_The problem_. Note how many lines in the entries contain the string "rgba", then give that number and nothing else.

*** Opening of Extracted data ***

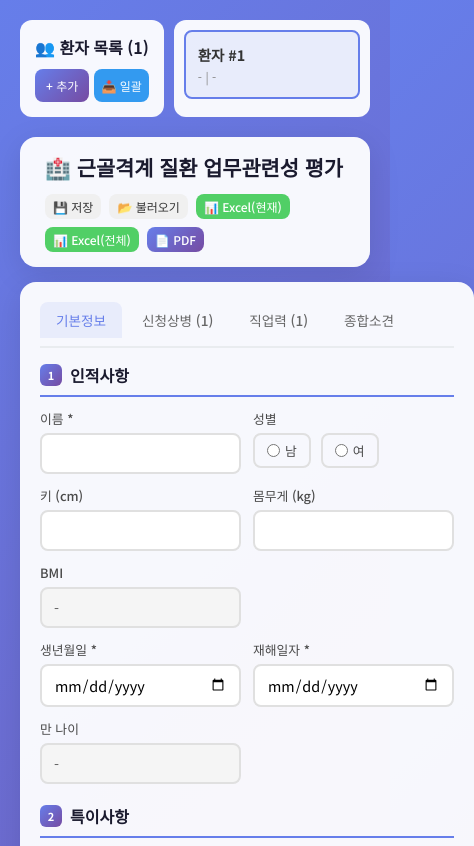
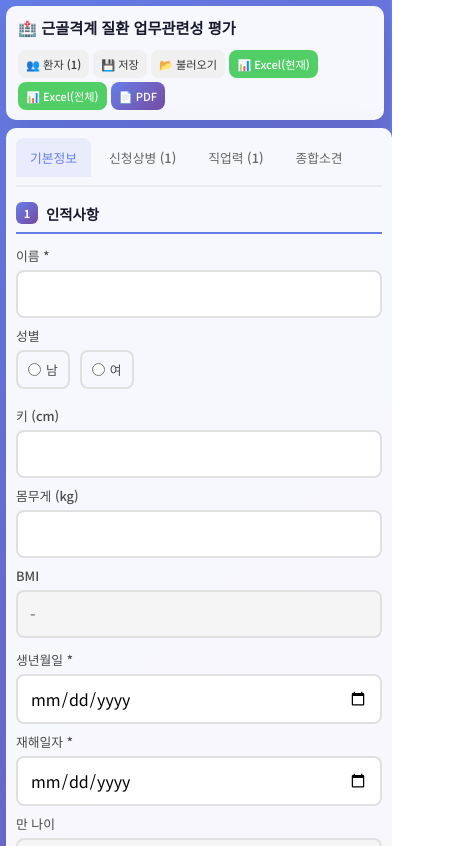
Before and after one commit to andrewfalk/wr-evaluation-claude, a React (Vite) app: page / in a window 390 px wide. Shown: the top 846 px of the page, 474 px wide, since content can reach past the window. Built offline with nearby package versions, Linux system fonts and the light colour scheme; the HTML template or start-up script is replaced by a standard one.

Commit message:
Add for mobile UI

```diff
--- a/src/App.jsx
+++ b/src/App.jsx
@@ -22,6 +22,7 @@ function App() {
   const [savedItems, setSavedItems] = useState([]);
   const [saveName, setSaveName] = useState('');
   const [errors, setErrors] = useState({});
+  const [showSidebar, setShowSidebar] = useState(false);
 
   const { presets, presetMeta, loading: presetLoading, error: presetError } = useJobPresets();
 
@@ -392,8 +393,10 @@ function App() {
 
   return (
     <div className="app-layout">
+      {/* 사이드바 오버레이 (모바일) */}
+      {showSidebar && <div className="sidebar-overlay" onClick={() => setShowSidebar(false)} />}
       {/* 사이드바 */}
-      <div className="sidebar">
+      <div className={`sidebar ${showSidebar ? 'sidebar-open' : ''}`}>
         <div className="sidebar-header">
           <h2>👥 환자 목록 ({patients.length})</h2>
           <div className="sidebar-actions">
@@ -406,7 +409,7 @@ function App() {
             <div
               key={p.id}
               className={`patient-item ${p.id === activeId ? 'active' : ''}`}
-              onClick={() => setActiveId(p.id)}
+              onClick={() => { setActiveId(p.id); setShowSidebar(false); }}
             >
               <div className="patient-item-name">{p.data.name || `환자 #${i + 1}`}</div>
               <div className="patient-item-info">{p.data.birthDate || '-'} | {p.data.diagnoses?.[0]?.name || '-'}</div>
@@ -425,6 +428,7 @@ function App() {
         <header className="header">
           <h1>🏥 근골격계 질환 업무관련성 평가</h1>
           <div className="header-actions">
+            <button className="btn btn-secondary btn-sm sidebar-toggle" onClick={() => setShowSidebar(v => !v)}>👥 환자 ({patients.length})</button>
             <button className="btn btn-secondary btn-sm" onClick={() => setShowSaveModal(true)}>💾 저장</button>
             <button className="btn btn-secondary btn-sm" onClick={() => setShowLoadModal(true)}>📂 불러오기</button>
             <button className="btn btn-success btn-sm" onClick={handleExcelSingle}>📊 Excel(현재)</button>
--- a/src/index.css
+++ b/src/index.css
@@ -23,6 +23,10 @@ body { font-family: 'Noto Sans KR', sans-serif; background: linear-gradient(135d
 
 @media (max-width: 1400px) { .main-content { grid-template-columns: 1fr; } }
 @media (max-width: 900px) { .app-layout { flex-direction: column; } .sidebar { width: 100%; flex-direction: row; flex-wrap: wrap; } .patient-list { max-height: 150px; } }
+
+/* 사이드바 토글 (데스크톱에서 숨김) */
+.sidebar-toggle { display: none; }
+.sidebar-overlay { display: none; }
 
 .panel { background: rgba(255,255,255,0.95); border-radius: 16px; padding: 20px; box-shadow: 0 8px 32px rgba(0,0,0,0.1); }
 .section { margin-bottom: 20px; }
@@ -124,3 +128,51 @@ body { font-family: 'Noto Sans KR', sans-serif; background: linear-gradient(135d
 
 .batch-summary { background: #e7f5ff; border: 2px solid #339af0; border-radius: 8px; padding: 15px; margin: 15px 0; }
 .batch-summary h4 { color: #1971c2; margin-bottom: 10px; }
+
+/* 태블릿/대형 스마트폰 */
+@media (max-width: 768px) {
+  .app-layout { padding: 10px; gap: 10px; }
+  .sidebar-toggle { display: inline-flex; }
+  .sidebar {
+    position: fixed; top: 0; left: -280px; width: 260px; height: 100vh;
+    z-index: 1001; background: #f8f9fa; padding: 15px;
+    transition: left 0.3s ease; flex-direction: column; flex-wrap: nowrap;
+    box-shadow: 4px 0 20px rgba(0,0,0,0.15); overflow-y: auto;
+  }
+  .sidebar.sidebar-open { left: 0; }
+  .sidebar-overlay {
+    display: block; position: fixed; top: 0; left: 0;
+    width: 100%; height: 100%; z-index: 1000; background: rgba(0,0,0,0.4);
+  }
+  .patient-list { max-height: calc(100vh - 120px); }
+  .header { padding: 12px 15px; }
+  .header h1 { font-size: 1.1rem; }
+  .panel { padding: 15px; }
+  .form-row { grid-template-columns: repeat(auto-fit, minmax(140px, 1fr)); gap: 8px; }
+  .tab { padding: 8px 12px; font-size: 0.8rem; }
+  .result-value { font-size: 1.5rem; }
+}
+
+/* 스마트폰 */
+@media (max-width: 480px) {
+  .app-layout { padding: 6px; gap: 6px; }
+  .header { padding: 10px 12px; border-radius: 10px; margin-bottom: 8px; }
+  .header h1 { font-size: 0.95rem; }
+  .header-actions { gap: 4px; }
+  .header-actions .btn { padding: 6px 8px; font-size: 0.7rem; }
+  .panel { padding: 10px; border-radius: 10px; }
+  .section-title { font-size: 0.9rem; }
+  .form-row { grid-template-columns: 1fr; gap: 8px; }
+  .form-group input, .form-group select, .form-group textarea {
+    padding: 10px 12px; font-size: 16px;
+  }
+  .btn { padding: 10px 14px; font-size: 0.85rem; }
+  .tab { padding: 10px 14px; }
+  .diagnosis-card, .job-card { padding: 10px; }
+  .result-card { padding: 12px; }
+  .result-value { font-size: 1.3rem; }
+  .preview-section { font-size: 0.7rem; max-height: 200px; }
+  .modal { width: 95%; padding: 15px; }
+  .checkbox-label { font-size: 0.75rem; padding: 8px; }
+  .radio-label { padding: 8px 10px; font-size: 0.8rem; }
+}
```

*** Close of Extracted data ***
*** Opening of Extracted data ***

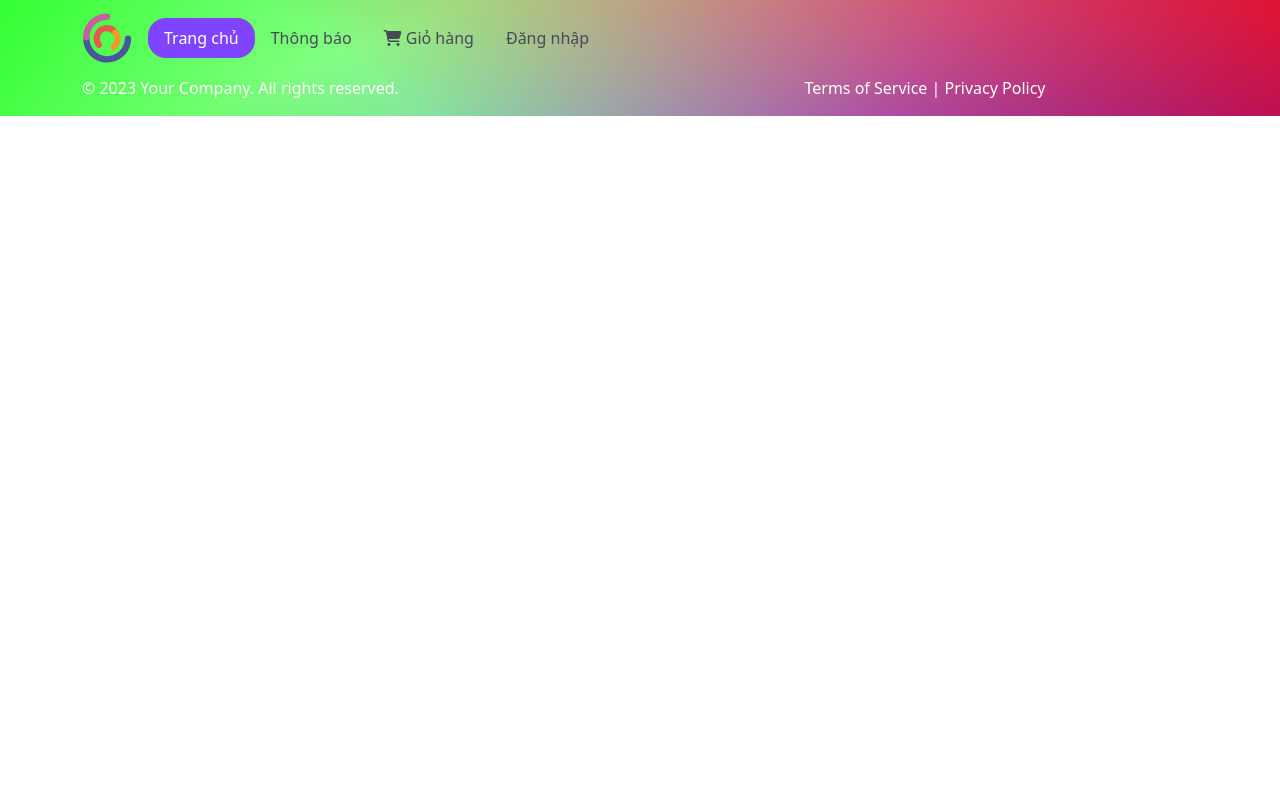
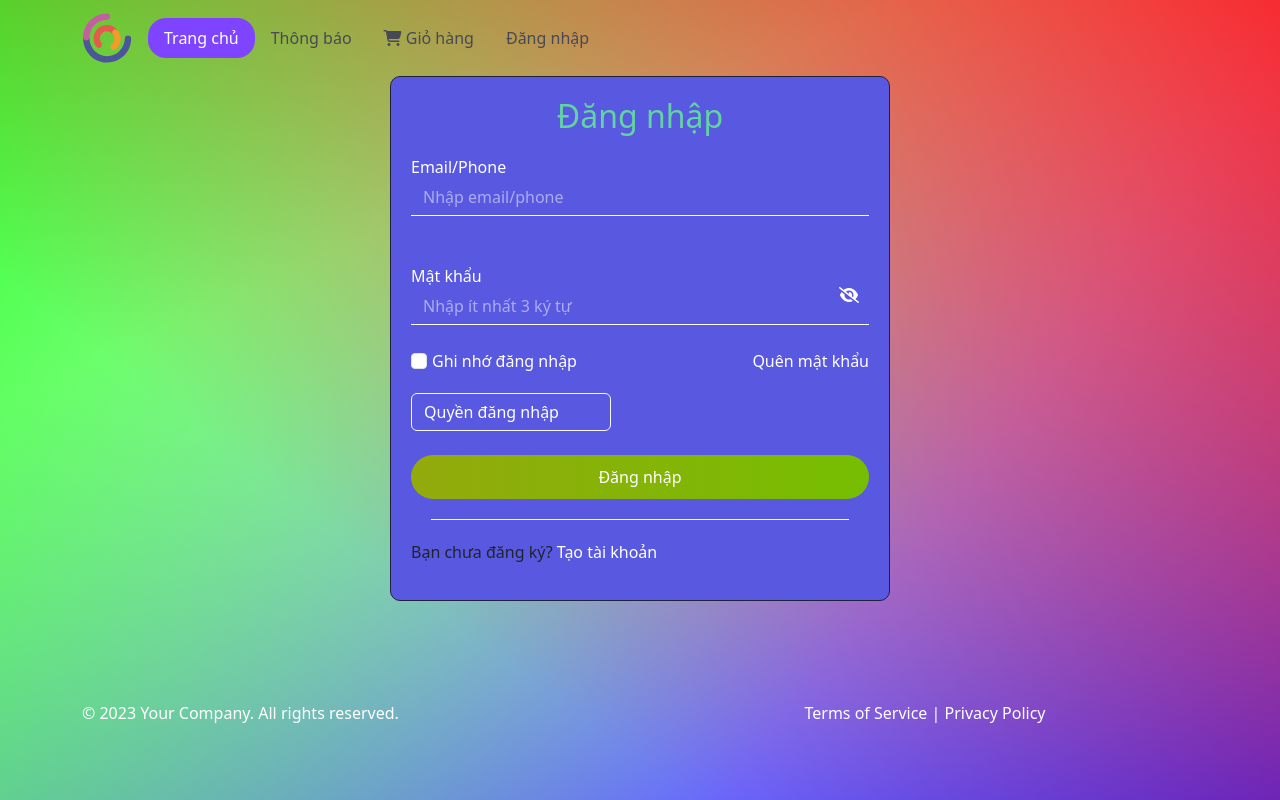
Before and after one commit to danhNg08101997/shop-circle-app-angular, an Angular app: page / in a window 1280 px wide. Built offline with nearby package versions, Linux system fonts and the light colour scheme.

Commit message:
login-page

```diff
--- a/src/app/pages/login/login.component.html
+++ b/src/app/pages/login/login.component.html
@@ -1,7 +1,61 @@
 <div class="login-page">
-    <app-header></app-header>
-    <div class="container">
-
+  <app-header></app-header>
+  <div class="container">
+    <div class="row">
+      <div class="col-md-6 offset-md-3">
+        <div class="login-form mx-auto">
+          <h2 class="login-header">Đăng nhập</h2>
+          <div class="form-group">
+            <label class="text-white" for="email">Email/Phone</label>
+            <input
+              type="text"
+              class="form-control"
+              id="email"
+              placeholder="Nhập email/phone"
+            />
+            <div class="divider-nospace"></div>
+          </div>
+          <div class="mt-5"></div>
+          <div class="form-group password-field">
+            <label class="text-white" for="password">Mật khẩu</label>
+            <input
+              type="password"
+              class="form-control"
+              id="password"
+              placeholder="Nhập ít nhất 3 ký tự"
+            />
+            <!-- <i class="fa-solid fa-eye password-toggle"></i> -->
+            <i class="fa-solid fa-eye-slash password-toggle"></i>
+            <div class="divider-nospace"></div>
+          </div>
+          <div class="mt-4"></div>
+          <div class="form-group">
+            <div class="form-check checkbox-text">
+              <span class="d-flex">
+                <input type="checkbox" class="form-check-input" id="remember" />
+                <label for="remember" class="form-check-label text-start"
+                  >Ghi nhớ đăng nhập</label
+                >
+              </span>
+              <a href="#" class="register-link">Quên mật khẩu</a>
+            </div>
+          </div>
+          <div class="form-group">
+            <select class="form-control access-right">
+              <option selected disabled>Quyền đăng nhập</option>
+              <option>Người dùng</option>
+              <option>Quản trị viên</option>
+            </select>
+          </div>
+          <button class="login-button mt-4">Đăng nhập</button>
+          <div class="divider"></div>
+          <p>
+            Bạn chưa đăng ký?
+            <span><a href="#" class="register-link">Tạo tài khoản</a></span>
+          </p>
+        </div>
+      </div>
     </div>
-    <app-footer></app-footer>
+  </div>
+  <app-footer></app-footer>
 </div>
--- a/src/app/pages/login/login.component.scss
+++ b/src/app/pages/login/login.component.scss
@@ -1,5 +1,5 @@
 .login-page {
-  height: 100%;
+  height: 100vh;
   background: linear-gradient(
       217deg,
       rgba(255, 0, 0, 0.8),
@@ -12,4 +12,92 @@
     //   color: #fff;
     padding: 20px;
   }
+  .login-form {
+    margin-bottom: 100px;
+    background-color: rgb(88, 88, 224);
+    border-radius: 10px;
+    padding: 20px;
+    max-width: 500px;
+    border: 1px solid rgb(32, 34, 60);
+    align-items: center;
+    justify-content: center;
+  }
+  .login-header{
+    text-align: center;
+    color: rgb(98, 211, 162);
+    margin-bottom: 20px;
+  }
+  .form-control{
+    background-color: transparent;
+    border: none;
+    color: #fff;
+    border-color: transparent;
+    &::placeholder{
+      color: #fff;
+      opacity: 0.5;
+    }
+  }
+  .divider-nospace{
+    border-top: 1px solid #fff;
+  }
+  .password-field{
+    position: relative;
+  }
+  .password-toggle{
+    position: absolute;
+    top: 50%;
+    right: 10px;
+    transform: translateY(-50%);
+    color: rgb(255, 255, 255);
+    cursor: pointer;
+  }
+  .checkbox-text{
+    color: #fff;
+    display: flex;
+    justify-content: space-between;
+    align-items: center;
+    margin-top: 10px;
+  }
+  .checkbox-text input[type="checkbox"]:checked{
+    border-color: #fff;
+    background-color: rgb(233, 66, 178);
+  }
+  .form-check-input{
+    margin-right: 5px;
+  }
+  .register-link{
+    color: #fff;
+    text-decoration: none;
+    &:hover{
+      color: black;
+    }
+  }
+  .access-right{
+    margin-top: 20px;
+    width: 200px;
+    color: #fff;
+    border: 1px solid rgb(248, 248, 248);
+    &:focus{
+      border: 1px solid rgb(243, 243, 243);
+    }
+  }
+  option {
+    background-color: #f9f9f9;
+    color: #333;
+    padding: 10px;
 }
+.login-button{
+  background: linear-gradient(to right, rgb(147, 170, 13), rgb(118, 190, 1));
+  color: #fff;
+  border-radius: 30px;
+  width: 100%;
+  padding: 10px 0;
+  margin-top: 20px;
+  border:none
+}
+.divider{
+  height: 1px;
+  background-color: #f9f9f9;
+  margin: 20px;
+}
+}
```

*** Close of Extracted data ***

_Result for this exercise_. 4